### WHAT TO DO
From the records below, return every line containing the word "axis".

(Records from a dataset)
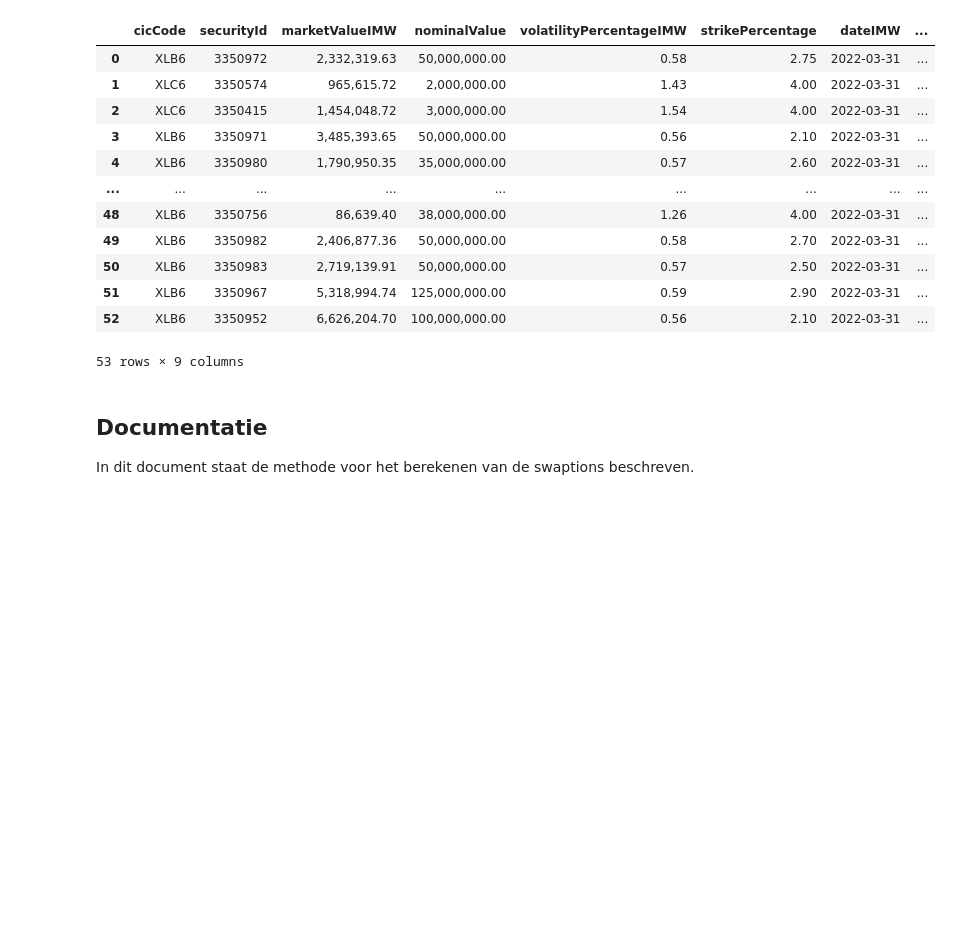
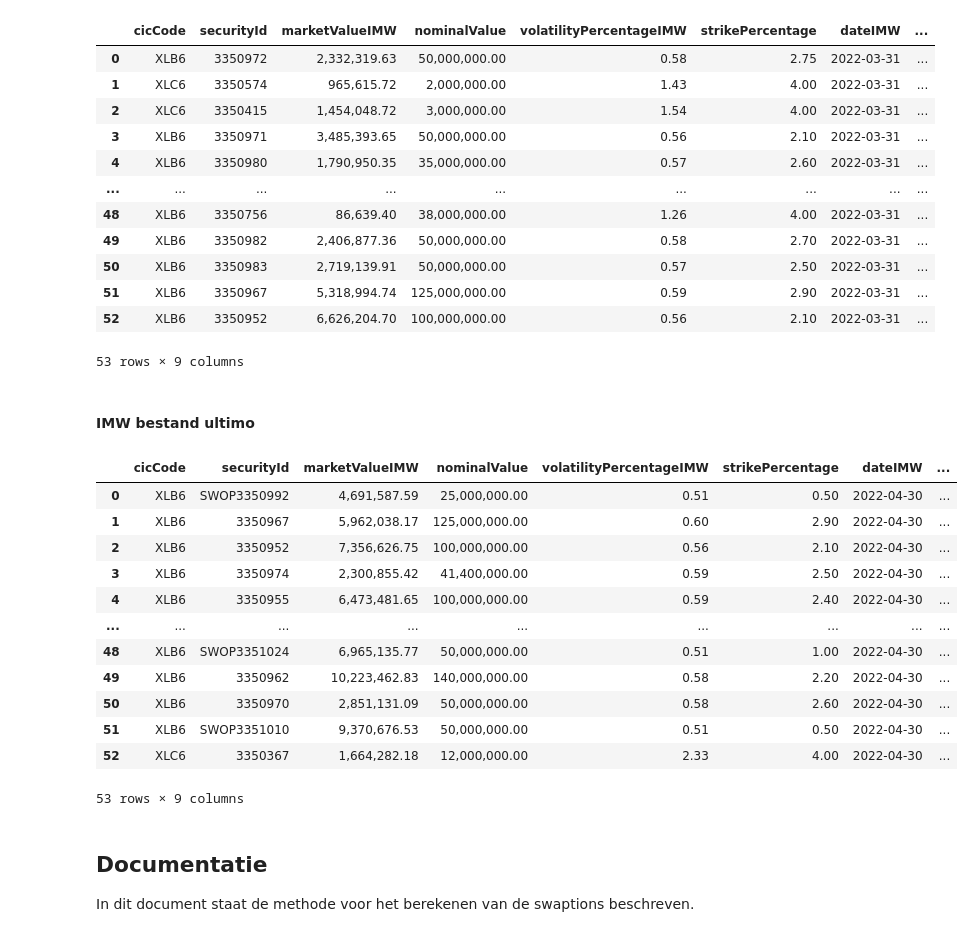
Before and after one commit to OscarDries/TRECS, a Jupyter notebook: swaption (IN PROGRESS)/Module swaption.ipynb, the cells around one changed output. Saved outputs shown, nothing was run; the diff lists cells and outputs as text; code cells hidden in the pictures; blank space fills up the shorter version.

```diff
--- a/swaption (IN PROGRESS)/Module swaption.ipynb
+++ b/swaption (IN PROGRESS)/Module swaption.ipynb
@@ -128,6 +158,43 @@ df_swaption
 | 51 | XLB6 | 3350967 | 5,318,994.74 | 125,000,000.00 | 0.59 | 2.90 | 2022-03-31 | ... |
 | 52 | XLB6 | 3350952 | 6,626,204.70 | 100,000,000.00 | 0.56 | 2.10 | 2022-03-31 | ... |
 53 rows × 9 columns
+# %% [markdown]
+#### IMW bestand ultimo
+# %%
+df_swaptionUltimo = pd.read_csv(r"imwbestand/2022M04 Adjusted IMW Weekupdate 202205301236.csv", usecols = col_list, sep = ";", decimal = '.', encoding= 'unicode_escape', low_memory=False)
+# %%
+df_swaptionUltimo = df_swaptionUltimo.loc[df_swaptionUltimo['Security Type Ll'] == 'SWAPTION']
+df_swaptionUltimo = df_swaptionUltimo.reset_index(drop=True)
+# %%
+df_swaptionUltimo['dateIMW'] = pd.to_datetime(df_swaptionUltimo['Reporting Date'], format='%Y%m%d')
+df_swaptionUltimo['dateSwapExpiry'] = pd.to_datetime(df_swaptionUltimo['Maturity LL'], format='%Y%m%d')
+df_swaptionUltimo['dateSwaptionExpiry'] = pd.to_datetime(df_swaptionUltimo['Maturity Call LL'], format='%Y%m%d')
+df_swaptionUltimo = df_swaptionUltimo.drop(['Reporting Date', 'Security Type Ll', 'Maturity LL', 'Maturity Call LL'], axis = 1)
+# %%
+df_swaptionUltimo.rename(columns = { \
+                              'Cic Id Ll':'cicCode', \
+                              'Security Id Ll':'securityId', \
+                              'Market Value EUR LL':'marketValueIMW', \
+                              'BalNomVal LT':'nominalValue', \
+                              'Volatility dim':'volatilityPercentageIMW', \
+                              'Strike Price Laagste Level':'strikePercentage' \
+                             }, inplace = True)
+pd.options.display.float_format = '{:,.2f}'.format
+df_swaptionUltimo
+# %% [output]
+|  | cicCode | securityId | marketValueIMW | nominalValue | volatilityPercentageIMW | strikePercentage | dateIMW | ... |
+| 0 | XLB6 | SWOP3350992 | 4,691,587.59 | 25,000,000.00 | 0.51 | 0.50 | 2022-04-30 | ... |
+| 1 | XLB6 | 3350967 | 5,962,038.17 | 125,000,000.00 | 0.60 | 2.90 | 2022-04-30 | ... |
+| 2 | XLB6 | 3350952 | 7,356,626.75 | 100,000,000.00 | 0.56 | 2.10 | 2022-04-30 | ... |
+| 3 | XLB6 | 3350974 | 2,300,855.42 | 41,400,000.00 | 0.59 | 2.50 | 2022-04-30 | ... |
+| 4 | XLB6 | 3350955 | 6,473,481.65 | 100,000,000.00 | 0.59 | 2.40 | 2022-04-30 | ... |
+| ... | ... | ... | ... | ... | ... | ... | ... | ... |
+| 48 | XLB6 | SWOP3351024 | 6,965,135.77 | 50,000,000.00 | 0.51 | 1.00 | 2022-04-30 | ... |
+| 49 | XLB6 | 3350962 | 10,223,462.83 | 140,000,000.00 | 0.58 | 2.20 | 2022-04-30 | ... |
+| 50 | XLB6 | 3350970 | 2,851,131.09 | 50,000,000.00 | 0.58 | 2.60 | 2022-04-30 | ... |
+| 51 | XLB6 | SWOP3351010 | 9,370,676.53 | 50,000,000.00 | 0.51 | 0.50 | 2022-04-30 | ... |
+| 52 | XLC6 | 3350367 | 1,664,282.18 | 12,000,000.00 | 2.33 | 4.00 | 2022-04-30 | ... |
+53 rows × 9 columns
 # %% [markdown]
 ## Documentatie
 In dit document staat de methode voor het berekenen van de swaptions beschreven.
```
Also changed, not shown: parts of 42 cells of this notebook, 5 other files.
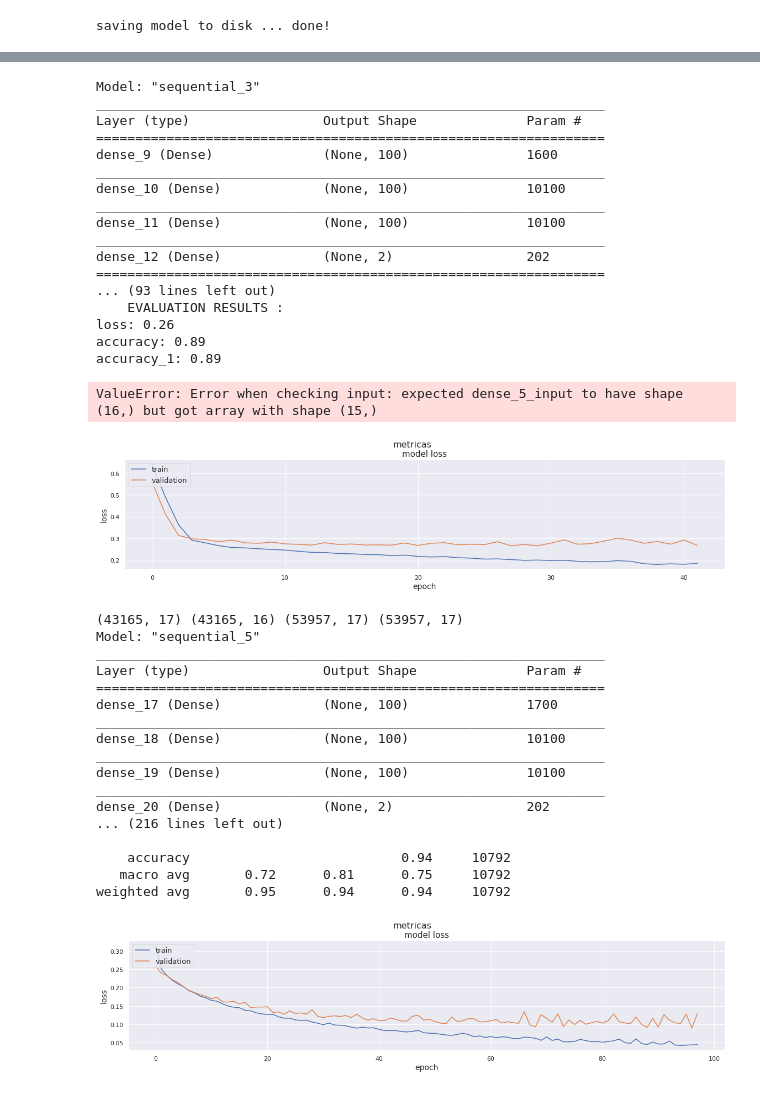
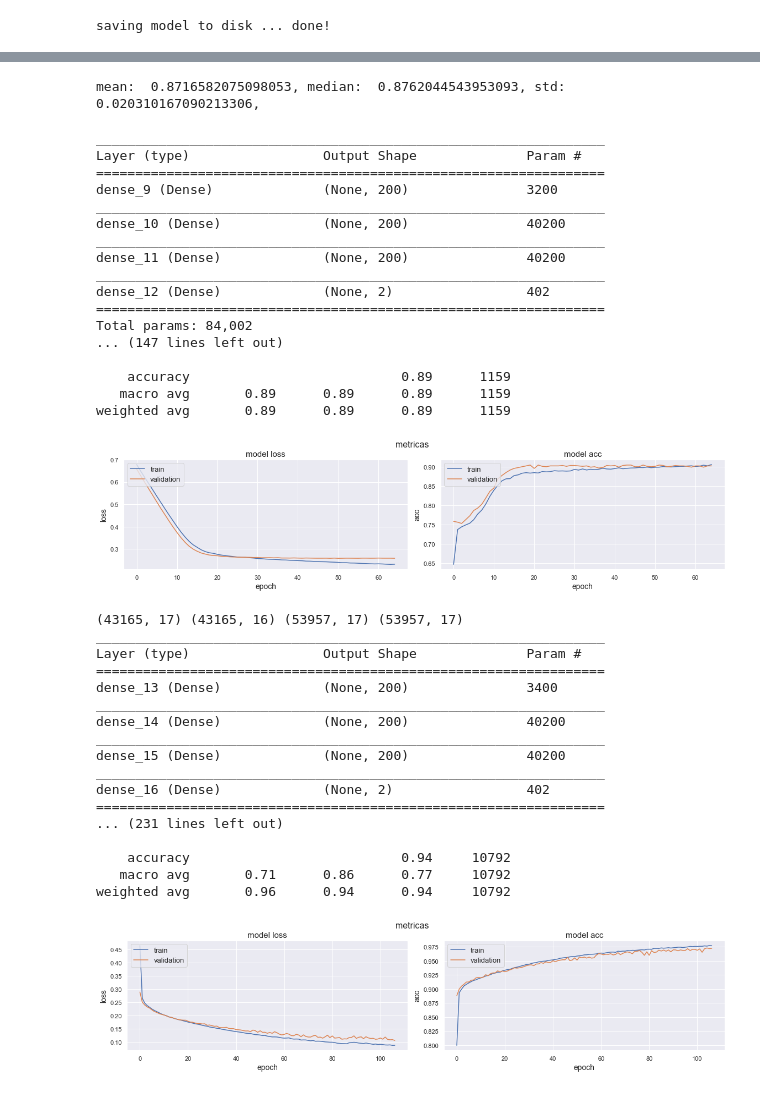
Before and after one commit to frmunozz/AGRIMED, a Jupyter notebook: notebooks/BinaryClassifierImproved.ipynb, the cells around one changed output, grey strips where cells are left out. Cells and saved outputs as stored; diff of their text form; code cells hidden in the pictures.

```diff
--- a/notebooks/BinaryClassifierImproved.ipynb
+++ b/notebooks/BinaryClassifierImproved.ipynb
@@ -42,8 +45,8 @@ Using TensorFlow backend.
 def runMLP(X_train, X_test, y_train, y_test, verbose=True, weight=True):
     in_dim = X_train.shape[1]
     out_dim = 2
-    estop = EarlyStopping(monitor="val_loss", patience=30, verbose=True, mode="min", min_delta=0.01)
-    reg = Regressor(input_dim=in_dim, output_dim=out_dim, n=3, layer_size=100,
+    estop = EarlyStopping(monitor="val_loss", patience=15, verbose=True, mode="min", min_delta=0.01)
+    reg = Regressor(input_dim=in_dim, output_dim=out_dim, n=3, layer_size=200,
                 loss='binary_crossentropy', optimizer='adam', metrics=['accuracy'], early_stopping=estop,
                 out_activation="softmax")
     reg.build()
@@ -60,7 +63,7 @@ def runMLP(X_train, X_test, y_train, y_test, verbose=True, weight=True):
 #     cls_weight_dict = {0: cls_weights[0], 1: cls_weights[1]}
 #     val_sample_weights = class_weight.compute_sample_weight(cls_weight_dict, y_test._values)
 
-    history = reg.fit(X_train, y_train_class, verbose=verbose, epochs=500, batch_size=320,
+    history = reg.fit(X_train, y_train_class, verbose=verbose, epochs=500, batch_size=400,
                       validation_split=0.2, shuffle=True, class_weight=class_weights)
     if verbose:
         reg.plot_metrics()
@@ -207,6 +227,6 @@ data_df
 55814 rows × 16 columns
 # %%
 dataset_df = pd.merge(df, data_df, on="code")
-dataset_df = dataset_df[dataset_df.columns[1:]]
+dataset_df = dataset_df.drop(["code", "DVin_14", "DVin_20", "lat", "asnm"], axis=1)
 dataset_df
 # %% [output]
@@ -325,3 +384,7 @@ accuracy_1: 0.90
+# %%
+prob(outs_normal)
+# %% [output]
+mean:  0.8716582075098053, median:  0.8762044543953093, std:  0.020310167090213306,
 # %%
 #downsampled
 
@@ -338,7 +401,7 @@ df_downsampled = pd.concat([df_majority_downsampled, df_minority])
 df_downsampled.Target.value_counts()
 
 
-data_downsampled = df_downsampled[df_downsampled.columns[1:]].to_numpy()
+data_downsampled = df_downsampled[df_downsampled.columns[1:]].values
 X_downsampled = data_downsampled[:,:-1]
 y_downsampled = list(data_downsampled[:,-1].astype(int))
 X_scaled_downsampled = preprocessing.scale(X_downsampled)
@@ -349,29 +412,28 @@ y_pred_downsampled = (reg_downsampled.predict(X_test_downsampled)[:,1] > 0.5).as
 print(confusion_matrix(y_test_downsampled, y_pred_downsampled))
 print(classification_report(y_test_downsampled, y_pred_downsampled))
 # %% [output]
-Model: "sequential_3"
 _________________________________________________________________
 Layer (type)                 Output Shape              Param #
 =================================================================
-dense_9 (Dense)              (None, 100)               1600
+dense_9 (Dense)              (None, 200)               3200
 _________________________________________________________________
-dense_10 (Dense)             (None, 100)               10100
+dense_10 (Dense)             (None, 200)               40200
 _________________________________________________________________
-dense_11 (Dense)             (None, 100)               10100
+dense_11 (Dense)             (None, 200)               40200
 _________________________________________________________________
-dense_12 (Dense)             (None, 2)                 202
+dense_12 (Dense)             (None, 2)                 402
 =================================================================
-... (93 lines left out)
-    EVALUATION RESULTS :
-loss: 0.26
-accuracy: 0.89
-accuracy_1: 0.89
+Total params: 84,002
+... (147 lines left out)
+
+    accuracy                           0.89      1159
+   macro avg       0.89      0.89      0.89      1159
+weighted avg       0.89      0.89      0.89      1159
-ValueError: Error when checking input: expected dense_5_input to have shape (16,) but got array with shape (15,)
-[figure, old version]
+[figure, new version]
 # %%
 # upsampled
 
-data0 = dataset_df.to_numpy()
+data0 = dataset_df.values
 X0 = data0[:,:-1]
 y0 = list(data0[:,-1].astype(int))
 X_scaled0 = preprocessing.scale(X0)
@@ -391,43 +453,43 @@ df_minority_upsampled = resample(df_minority,
                                  random_state=1234) # reproducible results
 
 df_upsampled = pd.concat([df_minority_upsampled, df_majority])
 df_upsampled.Target.value_counts()
 # pd.DataFrame(df_minority_upsampled)
 
 
-data_upsampled = df_upsampled.to_numpy()
+data_upsampled = df_upsampled.values
 # X = data[:,:-1]
 # y = list(data[:,-1].astype(int))
 # X_scaled = preprocessing.scale(X)
 # X_train, X_test, y_train, y_test = train_test_split(X_scaled, y, test_size=0.2, stratify=y)
 X_train_upsampled = data_upsampled[:,:-1]
 y_train_upsampled = data_upsampled[:,-1]
 X_test_upsampled = X_test0
 y_test_upsampled = y_test0
 scores_upsampled, reg_upsampled = runMLP(X_train_upsampled, X_test_upsampled, y_train_upsampled,
                                          y_test_upsampled, verbose=True)
 y_pred_upsampled = (reg_upsampled.predict(X_test_upsampled)[:,1] > 0.5).astype(int)
 print(confusion_matrix(y_test_upsampled, y_pred_upsampled))
 print(classification_report(y_test_upsampled, y_pred_upsampled))
 # %% [output]
 (43165, 17) (43165, 16) (53957, 17) (53957, 17)
-Model: "sequential_5"
 _________________________________________________________________
 Layer (type)                 Output Shape              Param #
 =================================================================
-dense_17 (Dense)             (None, 100)               1700
+dense_13 (Dense)             (None, 200)               3400
 _________________________________________________________________
-dense_18 (Dense)             (None, 100)               10100
+dense_14 (Dense)             (None, 200)               40200
 _________________________________________________________________
-dense_19 (Dense)             (None, 100)               10100
+dense_15 (Dense)             (None, 200)               40200
 _________________________________________________________________
-dense_20 (Dense)             (None, 2)                 202
-... (216 lines left out)
+dense_16 (Dense)             (None, 2)                 402
+=================================================================
+... (231 lines left out)
 
     accuracy                           0.94     10792
-   macro avg       0.72      0.81      0.75     10792
-weighted avg       0.95      0.94      0.94     10792
+   macro avg       0.71      0.86      0.77     10792
+weighted avg       0.96      0.94      0.94     10792
-[figure, old version]
+[figure, new version]
 # %%
 from sklearn.metrics import roc_auc_score
 from sklearn.metrics import roc_curve
```
Also changed, not shown: parts of 29 cells of this notebook, 9 other files.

### RESPONSE
+df_swaptionUltimo = df_swaptionUltimo.drop(['Reporting Date', 'Security Type Ll', 'Maturity LL', 'Maturity Call LL'], axis = 1)
+dataset_df = dataset_df.drop(["code", "DVin_14", "DVin_20", "lat", "asnm"], axis=1)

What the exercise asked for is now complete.